A Balancing Act

Updated: Jan 4

No matter what time of year it is, there's a particular spot in Suffolk, overlooking agricultural fields, wild flower meadows, idyllic country houses, tracks instead of roads, and it just gets me every time. There are a lot of beautiful views like this around, don't get me wrong, but there is a depth to this place that I have experienced in few other places before. Even if just for a moment, taking in this sight gives instant flight to dreams and desires; impossibilities become possible, a balance and peace is restored inside. It isn't just me, though, who has been held captive by this place; this view has inspired incredible and history making creative works by artists, writers and composers for more than a hundred years. Just down the way is where Benjamin Britten used to live, I can't help but chortle to myself when I think of how I breast fed my new born in what was once the study of a man who has long been a hero of mine. A room specifically designed with massive windows, from floor to ceiling, making up two of the four walls, looking out at that same soul moving scene, encouraging a fusion of people, nature and creativity.


My work and private life had brought me to this place on several occasions over the last few

years, either visiting near by farms, or a rare something social. Eventually, not that long ago, it occurred to me that this was a place where I could settle, raise my daughter, manage a reasonable size farm and living, and finally take that deep breath of relief, knowing that I had somewhere belong to again. This was only place I had ever visited, that I would seriously consider selling Longwater Farm and relocating entirely for. It was terrifying to feel that way. Having been a seasoned traveller with no particularly strong roots anywhere since my late teens, I had invested mind, body and soul

into my smallholding and business. The roots were finally down and I never thought I'd consider selling, I never thought I'd become disconnected with the place enough to start dedicating the bulk of my thoughts and plans in a different direction. Too much grief and change had made me turn away from the farm in recent times; it had become a symbol of my sadness and fear, it came to represent every mistake I had ever made. The achievement and beauty of the place didn't matter anymore. I didn't expect it, and it really was unsettling to feel that way. But this new project was exciting and rejuvenating. I started to make plans; if I made changes here, here and here, I could raise the value of the farm there, there and there, and then I could go to this old farmer and ask to be considered to put in an offer on this homestead in this beautiful place, if and when he was ready to retire and sell. It was a long shot, of course, there was no assumption that the farmer should agree; he may have had people he wanted to leave the farm to, or had a buyer in mind already, or something else entirely that wasn't my place to know about. But the fact that I was in a position to seriously have this conversation, at thirty six years old, as a single mum, having had no investment or inheritance from anyone, was pretty incredible and so I was going to run with it and see what happened.

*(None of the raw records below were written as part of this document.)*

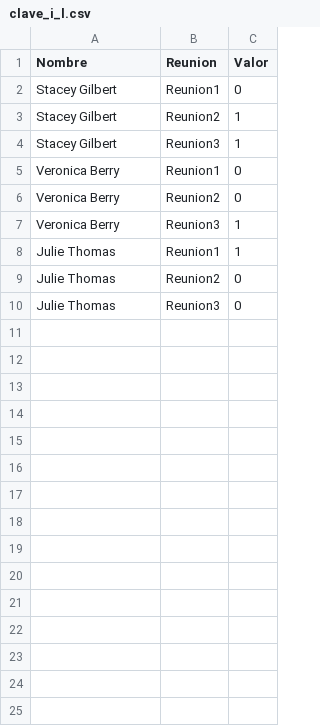
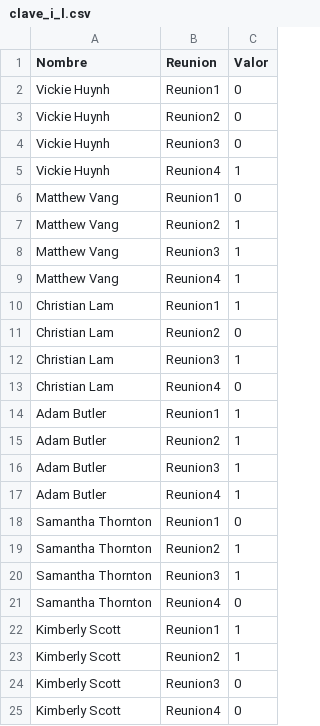
Before and after one commit to stgo32/Proyecto-ICS1113, a CSV file: E2/DB/clave_i_l.csv, drawn as a sheet.

```diff
--- a/E2/DB/clave_i_l.csv
+++ b/E2/DB/clave_i_l.csv
@@ -1,10 +1,25 @@
 Nombre,Reunion,Valor
-Stacey Gilbert,Reunion1,0
-Stacey Gilbert,Reunion2,1
-Stacey Gilbert,Reunion3,1
-Veronica Berry,Reunion1,0
-Veronica Berry,Reunion2,0
-Veronica Berry,Reunion3,1
-Julie Thomas,Reunion1,1
-Julie Thomas,Reunion2,0
-Julie Thomas,Reunion3,0
+Vickie Huynh,Reunion1,0
+Vickie Huynh,Reunion2,0
+Vickie Huynh,Reunion3,0
+Vickie Huynh,Reunion4,1
+Matthew Vang,Reunion1,0
+Matthew Vang,Reunion2,1
+Matthew Vang,Reunion3,1
+Matthew Vang,Reunion4,1
+Christian Lam,Reunion1,1
+Christian Lam,Reunion2,0
+Christian Lam,Reunion3,1
+Christian Lam,Reunion4,0
+Adam Butler,Reunion1,1
+Adam Butler,Reunion2,1
+Adam Butler,Reunion3,1
+Adam Butler,Reunion4,1
+Samantha Thornton,Reunion1,0
+Samantha Thornton,Reunion2,1
+Samantha Thornton,Reunion3,1
+Samantha Thornton,Reunion4,0
+Kimberly Scott,Reunion1,1
+Kimberly Scott,Reunion2,1
+Kimberly Scott,Reunion3,0
+Kimberly Scott,Reunion4,0
```
Also changed, not shown: E2/DB/disponibilidad_i_k.csv, E2/DB/disponibilidad_j_k.csv, 11 other files.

Turns out this old farmer, who had lived and worked his land all his eighty something years, didn't have anyone in particular he wanted to leave the farm to, and was the last in the family line of farmers. He had occasionally spoken about not knowing what to do with the place in the future and so by the end of last summer, I decided to be bold, go and visit him and have a chat.

I put forward that when he was ready to retire and sell up, I wanted to put in an offer, and be considered to buy the estate. I told him that I could only raise two thirds of what the place was worth, but that the ad-on to my offer, as we had been friends for several years, was that he should stay living in the house with us for the rest of his life. That selling up wouldn't mean also having to leave his life long home; he could continue to potter about on the farm as he pleased, enjoying the same security and lifestyle he always had. I would fix the house up and keep home equally for him as I do my family. I would learn everything I needed to know about running the farm from him, help him, and within a couple of years we could style our own management handover. He would be looked after and be part of a family for the rest of his life, something I knew he dearly missed and I would be honoured to provide.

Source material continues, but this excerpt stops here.